Citi is not only too big to fail, it’s too big to rescue with any of the half-measures that have been tried so far. Only outright nationalization is feasible, and that will probably require joint action by a number of governments; Citigroup’s global operations are too big for the US to handle alone. After that, the kinds of tinkering discussed at the G20 last week will be irrelevant. It’s now unsurprising to read (on CNBC!) predictions that all US financial institutions will be nationalized within a year. That’s probably an overstatement: as long as the economy doesn’t really crash, there are plenty of small banks and credit unions that will survive, but few of the big names will be among them.
Not only major institutions but whole national economies are up for grabs now. The national bankruptcy of Iceland seems likely to followed by something similar for Switzerland. As Citi itself points out, UBS and Credit Suisse are bigger, relative to the Swiss economy, than Kaupthing was for Iceland. Felix Salmon (also predicting doom for Citi, has been all over this).
Given a failure and rescue, Switzerland would probably have to follow Iceland in a rush application to join the EU (which might have its hands full rescuing some of its own members). It’s a safe bet that the end of secret bank accounts, “wealth management” through tax minimisation and the like would be part of the price. The UK isn’t quite as vulnerable, but seems likely to be forced into the eurozone before long (for a contrary view, see Martin Wolf) And this will be accompanied by a big structural shift away from the dominance of these economies by the financial sector.
If even part of this plays out as it seems likely to, the financial system that emerges from the crisis will be radically different from the one that went in: massively smaller, with far fewer institutions and products, and tightly regulated where it isn’t under outright public ownership.
But before we can even get to that point, we’ll have to survive a global recession which is already the worst in decades, even though it’s still in the opening phase where unsold inventories pile up on wharves.
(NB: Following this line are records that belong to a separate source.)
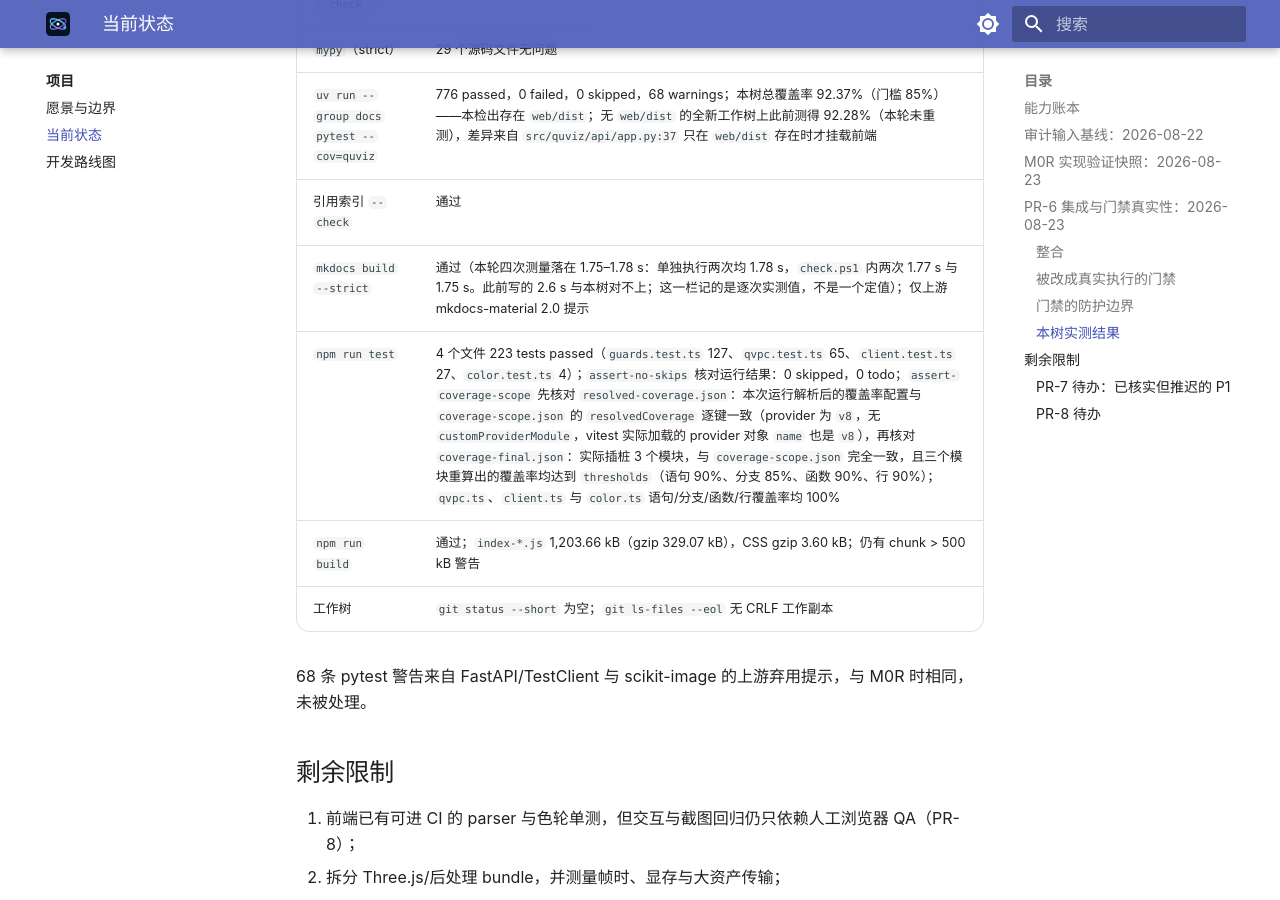
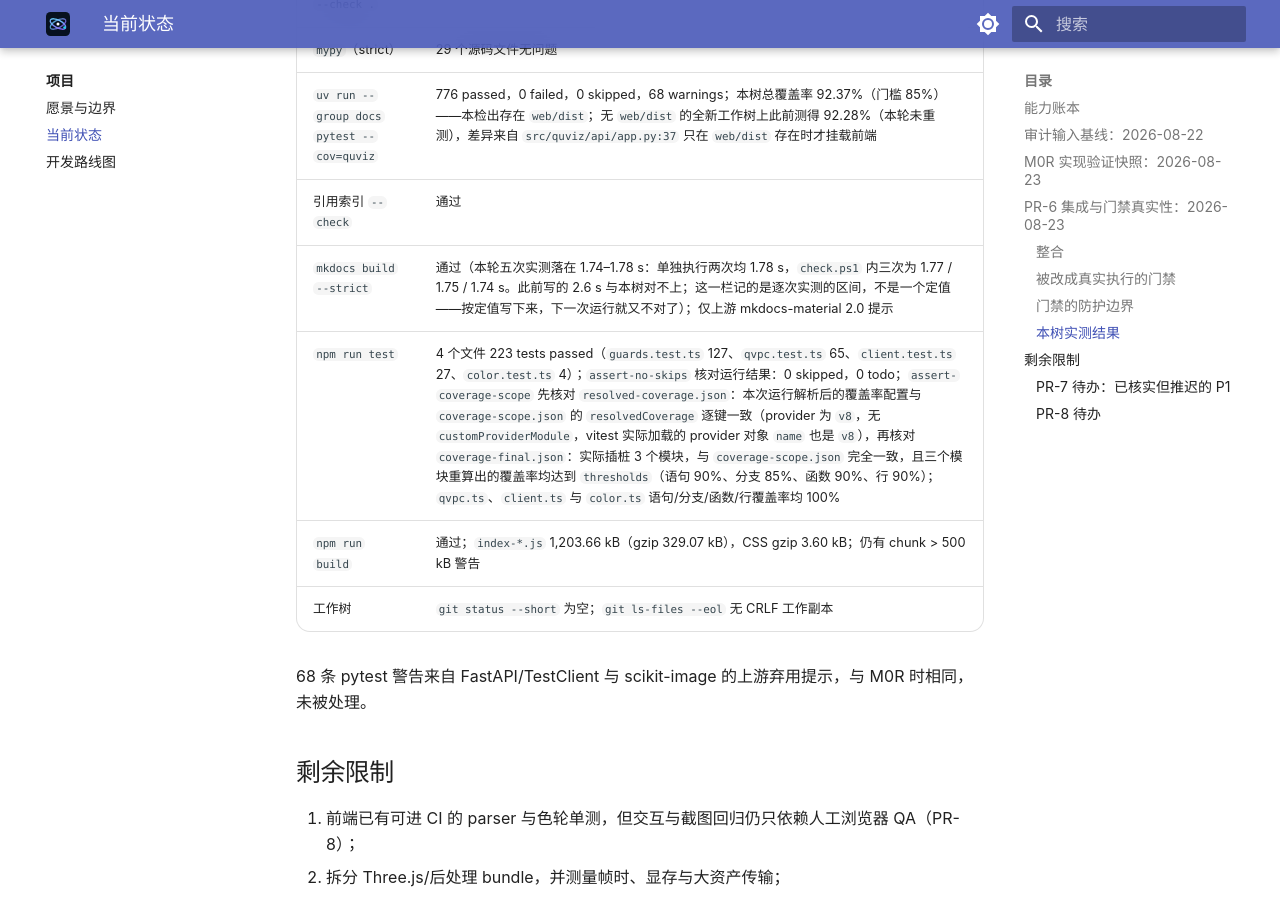
Before and after one commit to longwarriors/Atmoic-quantum-visualization, an MkDocs documentation site: the page built from docs/project/status.md, in a window 1280 px wide and 900 px high, scrolled down 11774 px. Built offline with MkDocs 1.6.1 and Material for MkDocs 9.7.7, drawn with Linux system fonts in a browser that asks for light colours.

Commit message:
docs(status): widen the mkdocs timing to the range actually measured
The row said 1.75-1.78 s from four runs; a fifth, inside check.ps1 on the
committed tree, printed 1.74 s and put the stated range wrong on its
first re-measurement. Record 1.74-1.78 s with each value, and say why the
row is a range: written as a fixed number it is wrong again next run.

Claude-Session: https://claude.ai/code/session_01EqzMdWUVy5DLF4HdQk5bbC

```diff
--- a/docs/project/status.md
+++ b/docs/project/status.md
@@ -106,7 +106,7 @@ P0 解析门禁、概率流 representation、M1 解析叠加态、引用系统
 | `mypy`（strict） | 29 个源码文件无问题 |
 | `uv run --group docs pytest --cov=quviz` | 776 passed，0 failed，0 skipped，68 warnings；本树总覆盖率 92.37%（门槛 85%）——本检出存在 `web/dist`；无 `web/dist` 的全新工作树上此前测得 92.28%（本轮未重测），差异来自 `src/quviz/api/app.py:37` 只在 `web/dist` 存在时才挂载前端 |
 | 引用索引 `--check` | 通过 |
-| `mkdocs build --strict` | 通过（本轮四次测量落在 1.75–1.78 s：单独执行两次均 1.78 s，`check.ps1` 内两次 1.77 s 与 1.75 s。此前写的 2.6 s 与本树对不上；这一栏记的是逐次实测值，不是一个定值）；仅上游 mkdocs-material 2.0 提示 |
+| `mkdocs build --strict` | 通过（本轮五次实测落在 1.74–1.78 s：单独执行两次均 1.78 s，`check.ps1` 内三次为 1.77 / 1.75 / 1.74 s。此前写的 2.6 s 与本树对不上；这一栏记的是逐次实测的区间，不是一个定值——按定值写下来，下一次运行就又不对了）；仅上游 mkdocs-material 2.0 提示 |
 | `npm run test` | 4 个文件 223 tests passed（`guards.test.ts` 127、`qvpc.test.ts` 65、`client.test.ts` 27、`color.test.ts` 4）；`assert-no-skips` 核对运行结果：0 skipped，0 todo；`assert-coverage-scope` 先核对 `resolved-coverage.json`：本次运行解析后的覆盖率配置与 `coverage-scope.json` 的 `resolvedCoverage` 逐键一致（provider 为 `v8`，无 `customProviderModule`，vitest 实际加载的 provider 对象 `name` 也是 `v8`），再核对 `coverage-final.json`：实际插桩 3 个模块，与 `coverage-scope.json` 完全一致，且三个模块重算出的覆盖率均达到 `thresholds`（语句 90%、分支 85%、函数 90%、行 90%）；`qvpc.ts`、`client.ts` 与 `color.ts` 语句/分支/函数/行覆盖率均 100% |
 | `npm run build` | 通过；`index-*.js` 1,203.66 kB（gzip 329.07 kB），CSS gzip 3.60 kB；仍有 chunk > 500 kB 警告 |
 | 工作树 | `git status --short` 为空；`git ls-files --eol` 无 CRLF 工作副本 |
```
Obama’s inauguration is going to look a lot like that of FDR in 1933.